Replicate My Work!

Scientific work requires transparency. There is no mad genius in his/her lonely tower working for years on end on some great invention. While it may be true that professors have little time for anything but their research, they communicate their findings (along with their methods). Science is a social enterprise. Primed by Gary King‘s essay “Replication, Replication” (1995) and lectures by Rainer Schnell, I arrived at the conclusion that a scientific workflow must be a reproducible workflow. I do think that making replication material broadly available is a good thing for everyone involved.

Replication materials for my recent publications can now be found online. Maintaining a reproducible workflow is hard work but rewarding. Looking back, I could have improved a lot of things (without changing the results, mind you). It felt a bit awkward at first. Soon enough it felt even more awkward to have waited so long to put up the material. I wish I could share more of my older publications (and also raw data) but privacy laws, work contracts, and fellow psychologists who are highly skeptical of these ideas keep me from doing so.

Hopefully, the present material is just the beginning. Sadly, most psychologists do not share their materials publicly so I had to figure out most stuff on my own. I decided against third-party repositories because some focus solely on data sets whereas others are somewhat difficult to handle. So I wrote the HTML by hand hoping that a plain format allows for longevity. Let me know if you have any suggestions for improvements.

Jutze 52 #7 – Lonely Hearts Ad (Bootstrapping)

This is another example of why I like the 52-second format: If this lonely hearts ad was any longer, people would actually start taking it seriously. I was somewhat uncertain about the exact wording, the organ in the background and the main chord sequence (D G E A was in there at one point). But I think, the song works in its present form (p < 0.05). The concept of the song was inspired by an old statistics lecture that featured remarks about Love@Lycos, matching algorithms and bootstrapping.
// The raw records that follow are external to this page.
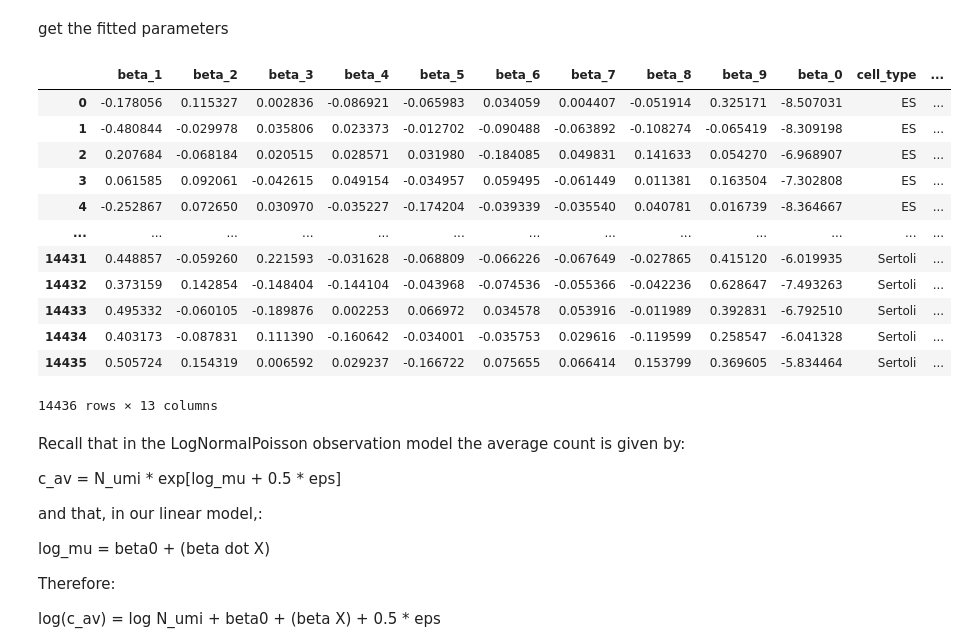
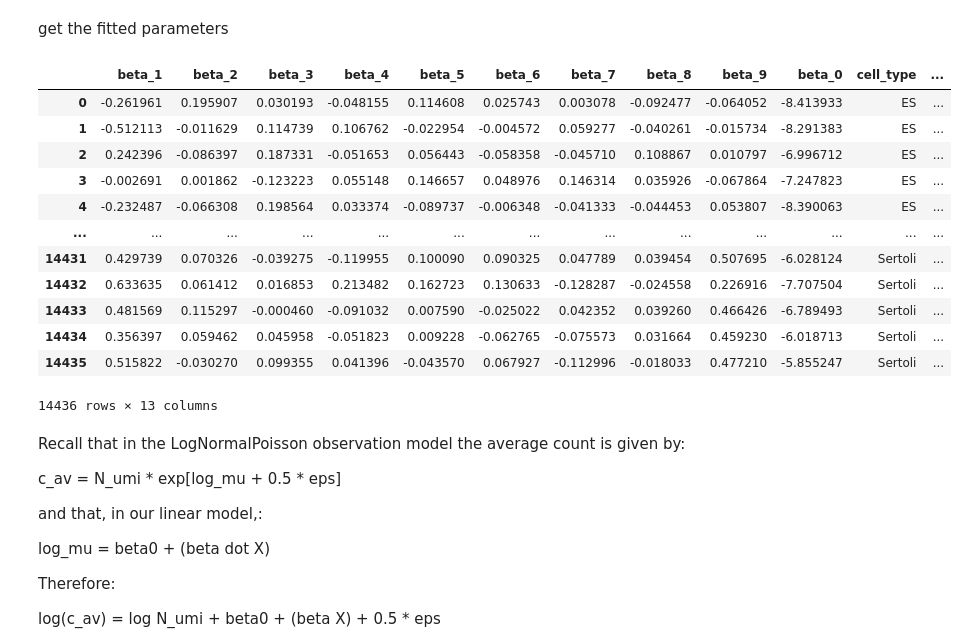
Before and after one commit to broadinstitute/tissue_purifier, a Jupyter notebook: notebooks/notebook3.ipynb, the cells around one changed output. Cells and saved outputs as stored; diff of their text form; code cells hidden in the pictures.

```diff
--- a/notebooks/notebook3.ipynb
+++ b/notebooks/notebook3.ipynb
@@ -229,7 +229,7 @@ gr.train(
     use_covariates=True,
     l1_regularization_strength=None,
     l2_regularization_strength=None,
-    eps_range=(1.0E-5, 1.0E-2),
+    eps_range=(1.0E-5, 1.0E-1),
     subsample_size_cells=2000,
     subsample_size_genes=None,
     initialization_type="scratch")
@@ -285,21 +286,21 @@ gr.show_loss(ax=axes[1], logy=True)
 # %% [markdown]
 get the fitted parameters
 # %%
-df = gr.get_params()
-df
+df_param = gr.get_params()
+df_param
 # %% [output]
 |  | beta_1 | beta_2 | beta_3 | beta_4 | beta_5 | beta_6 | beta_7 | beta_8 | beta_9 | beta_0 | cell_type | ... |
-| 0 | -0.178056 | 0.115327 | 0.002836 | -0.086921 | -0.065983 | 0.034059 | 0.004407 | -0.051914 | 0.325171 | -8.507031 | ES | ... |
-| 1 | -0.480844 | -0.029978 | 0.035806 | 0.023373 | -0.012702 | -0.090488 | -0.063892 | -0.108274 | -0.065419 | -8.309198 | ES | ... |
-| 2 | 0.207684 | -0.068184 | 0.020515 | 0.028571 | 0.031980 | -0.184085 | 0.049831 | 0.141633 | 0.054270 | -6.968907 | ES | ... |
-| 3 | 0.061585 | 0.092061 | -0.042615 | 0.049154 | -0.034957 | 0.059495 | -0.061449 | 0.011381 | 0.163504 | -7.302808 | ES | ... |
-| 4 | -0.252867 | 0.072650 | 0.030970 | -0.035227 | -0.174204 | -0.039339 | -0.035540 | 0.040781 | 0.016739 | -8.364667 | ES | ... |
+| 0 | -0.261961 | 0.195907 | 0.030193 | -0.048155 | 0.114608 | 0.025743 | 0.003078 | -0.092477 | -0.064052 | -8.413933 | ES | ... |
+| 1 | -0.512113 | -0.011629 | 0.114739 | 0.106762 | -0.022954 | -0.004572 | 0.059277 | -0.040261 | -0.015734 | -8.291383 | ES | ... |
+| 2 | 0.242396 | -0.086397 | 0.187331 | -0.051653 | 0.056443 | -0.058358 | -0.045710 | 0.108867 | 0.010797 | -6.996712 | ES | ... |
+| 3 | -0.002691 | 0.001862 | -0.123223 | 0.055148 | 0.146657 | 0.048976 | 0.146314 | 0.035926 | -0.067864 | -7.247823 | ES | ... |
+| 4 | -0.232487 | -0.066308 | 0.198564 | 0.033374 | -0.089737 | -0.006348 | -0.041333 | -0.044453 | 0.053807 | -8.390063 | ES | ... |
 | ... | ... | ... | ... | ... | ... | ... | ... | ... | ... | ... | ... | ... |
-| 14431 | 0.448857 | -0.059260 | 0.221593 | -0.031628 | -0.068809 | -0.066226 | -0.067649 | -0.027865 | 0.415120 | -6.019935 | Sertoli | ... |
-| 14432 | 0.373159 | 0.142854 | -0.148404 | -0.144104 | -0.043968 | -0.074536 | -0.055366 | -0.042236 | 0.628647 | -7.493263 | Sertoli | ... |
-| 14433 | 0.495332 | -0.060105 | -0.189876 | 0.002253 | 0.066972 | 0.034578 | 0.053916 | -0.011989 | 0.392831 | -6.792510 | Sertoli | ... |
-| 14434 | 0.403173 | -0.087831 | 0.111390 | -0.160642 | -0.034001 | -0.035753 | 0.029616 | -0.119599 | 0.258547 | -6.041328 | Sertoli | ... |
-| 14435 | 0.505724 | 0.154319 | 0.006592 | 0.029237 | -0.166722 | 0.075655 | 0.066414 | 0.153799 | 0.369605 | -5.834464 | Sertoli | ... |
+| 14431 | 0.429739 | 0.070326 | -0.039275 | -0.119955 | 0.100090 | 0.090325 | 0.047789 | 0.039454 | 0.507695 | -6.028124 | Sertoli | ... |
+| 14432 | 0.633635 | 0.061412 | 0.016853 | 0.213482 | 0.162723 | 0.130633 | -0.128287 | -0.024558 | 0.226916 | -7.707504 | Sertoli | ... |
+| 14433 | 0.481569 | 0.115297 | -0.000460 | -0.091032 | 0.007590 | -0.025022 | 0.042352 | 0.039260 | 0.466426 | -6.789493 | Sertoli | ... |
+| 14434 | 0.356397 | 0.059462 | 0.045958 | -0.051823 | 0.009228 | -0.062765 | -0.075573 | 0.031664 | 0.459230 | -6.018713 | Sertoli | ... |
+| 14435 | 0.515822 | -0.030270 | 0.099355 | 0.041396 | -0.043570 | 0.067927 | -0.112996 | -0.018033 | 0.477210 | -5.855247 | Sertoli | ... |
 14436 rows × 13 columns
 # %% [markdown]
 Recall that in the LogNormalPoisson observation model the average count is given by:
```
Also changed, not shown: parts of 13 cells of this notebook.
#7 Lonely Hearts Ad (Bootstrapping)

I’m looking for a woman who is capable of bootstrapping, yeah
I don’t care if she’s tall or thin or if her hair is red

It’s good for a romantic relationship to be based on common interests, yeah
Even though I’m the first to admit that bootstrapping’s uncommon

This statistical procedure
Is an important feature
Of our future late-night conversations

I’m looking for a woman who is capable of bootstrapping, yeah
If we can figure out bootstrapping we can figure out everything else

(words and music by Johannes Schult)

I just recorded a video of me playing the song at home: